[Stored data entries]
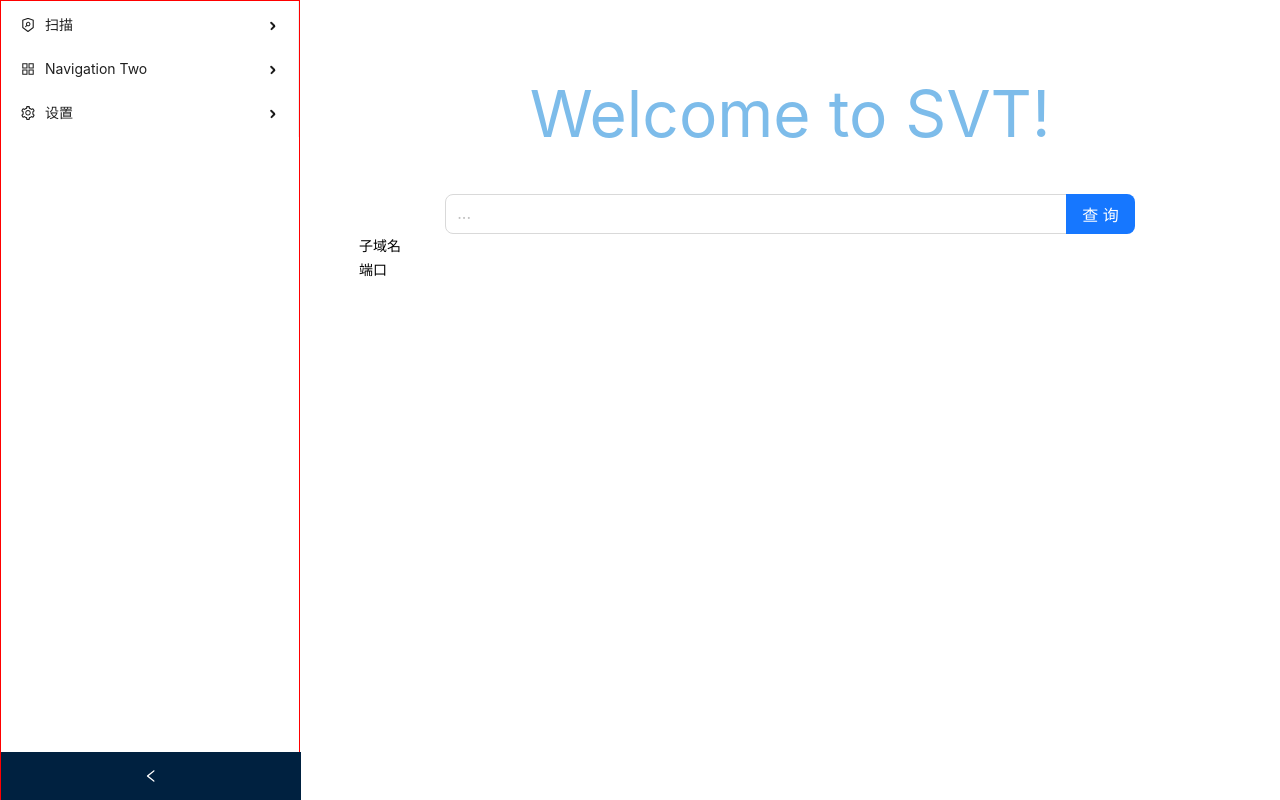
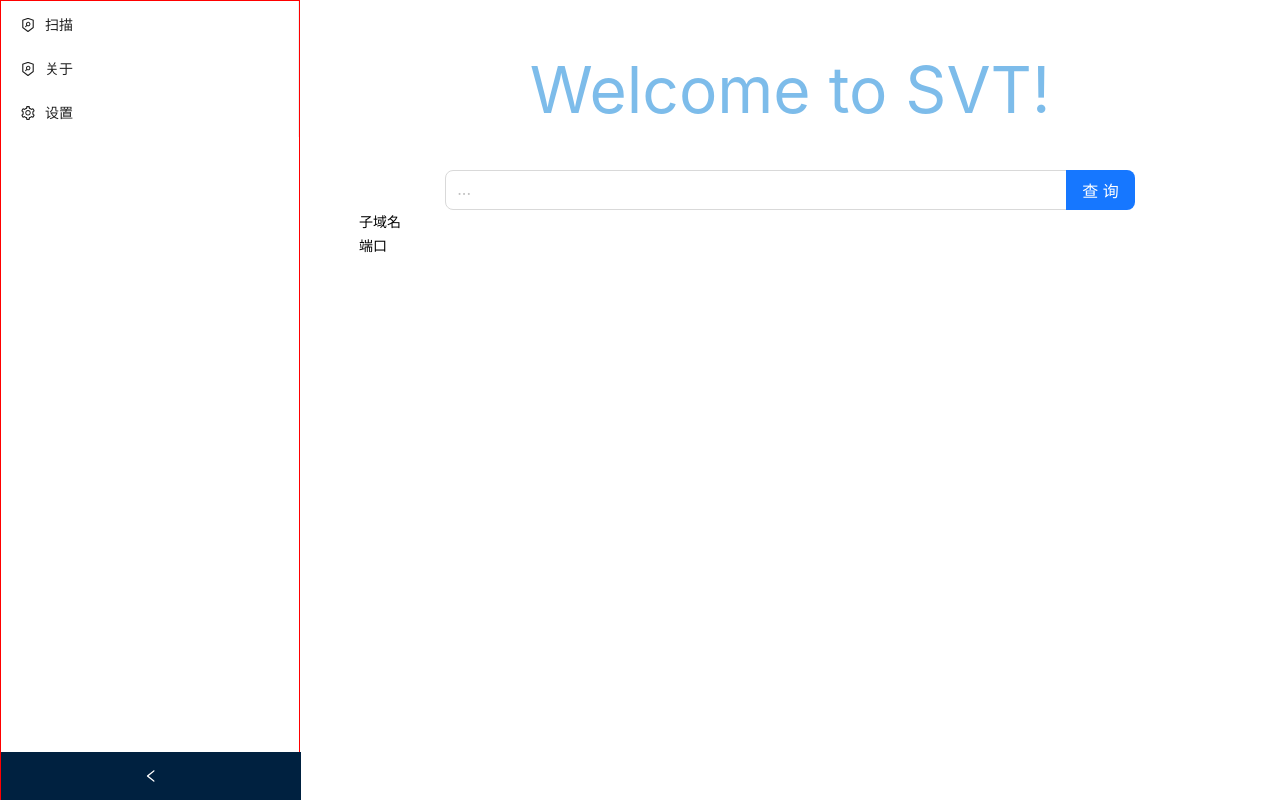
Before and after one commit to algaeReed/SVT, a React (Vite) app: page / in a window 1280 px wide. Built offline with nearby package versions, Linux system fonts and the light colour scheme.

Commit message:
feat: 菜单跳转

```diff
--- a/src/App.tsx
+++ b/src/App.tsx
@@ -70,7 +70,6 @@ const App: React.FC = ({}) => {
                   }
             }
           >
-            22
             <Outlet />
             {/* <Main /> */}
             {/* {notification} */}
--- a/src/layout/MenuSide/MenuSide.tsx
+++ b/src/layout/MenuSide/MenuSide.tsx
@@ -9,80 +9,48 @@ import {
 } from "@ant-design/icons";
 import Router from "../../routes";
 import { Link, useNavigate } from "react-router-dom";
+import { useState } from "react";
 type MenuItem = Required<MenuProps>["items"][number];
 
 const MenuSide: React.FC = ({}) => {
+  const [current, setCurrent] = useState("mail");
+
   const navigate = useNavigate();
 
-  function getItem(
-    label: React.ReactNode,
-    key?: React.Key | null,
-    icon?: React.ReactNode,
-    children?: MenuItem[],
-    type?: "group"
-  ): MenuItem {
-    return {
-      key,
-      icon,
-      children,
-      label,
-      type,
-    } as MenuItem;
-  }
+  const items: MenuItem[] = [
+    {
+      label: "扫描",
+      key: "/",
 
-  const items: MenuItem[] = [
-    getItem("扫描", "sub1", <SecurityScanOutlined />, [
-      getItem(
-        "Item 1",
-        null,
-        null,
-        [getItem("Option 1", "1"), getItem("Option 2", "2")],
-        "group"
-      ),
-      getItem(
-        "Item 2",
-        null,
-        null,
-        [getItem("Option 3", "3"), getItem("Option 4", "4")],
-        "group"
-      ),
-    ]),
-
-    getItem("Navigation Two", "sub2", <AppstoreOutlined />, [
-      getItem("Option 5", "5"),
-      getItem("Option 6", "6"),
-      getItem("Submenu", "sub3", null, [
-        getItem("Option 7", "7"),
-        getItem("Option 8", "8"),
-      ]),
-    ]),
-
-    getItem("设置", "sub4", <SettingOutlined />, [
-      getItem("Option 9", "9"),
-      getItem("Option 10", "10"),
-      getItem("Option 11", "11"),
-      getItem("Option 12", "12"),
-    ]),
+      icon: <SecurityScanOutlined />,
+    },
+    {
+      label: "关于",
+      key: "about",
+      icon: <SecurityScanOutlined />,
+    },
+    {
+      label: "设置",
+      key: "setting",
+      icon: <SettingOutlined />,
+    },
   ];
 
   const onClick: MenuProps["onClick"] = (e) => {
     console.log("click", e);
-    navigate("/about");
+    navigate(e.keyPath[0]);
   };
 
   return (
     <div className="menu">
       {/* <Image width={200} /> */}
       <Menu
-        onClick={onClick}
+        selectedKeys={[current]}
+        onSelect={onClick}
         // style={{ width: 256 }}
         mode="vertical"
         items={items}
       />
-
-      {/* <Link to="/">扫描</Link>
-      <Link to="/about">关于</Link>
-      <Link to="/setting">设置</Link> */}
     </div>
   );
 };
```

→ Assignment: Where a line of the entries above holds the word "label", return that line.

→ Solved problem:
-    label: React.ReactNode,
-      label,
+      label: "扫描",
+      label: "关于",
+      label: "设置",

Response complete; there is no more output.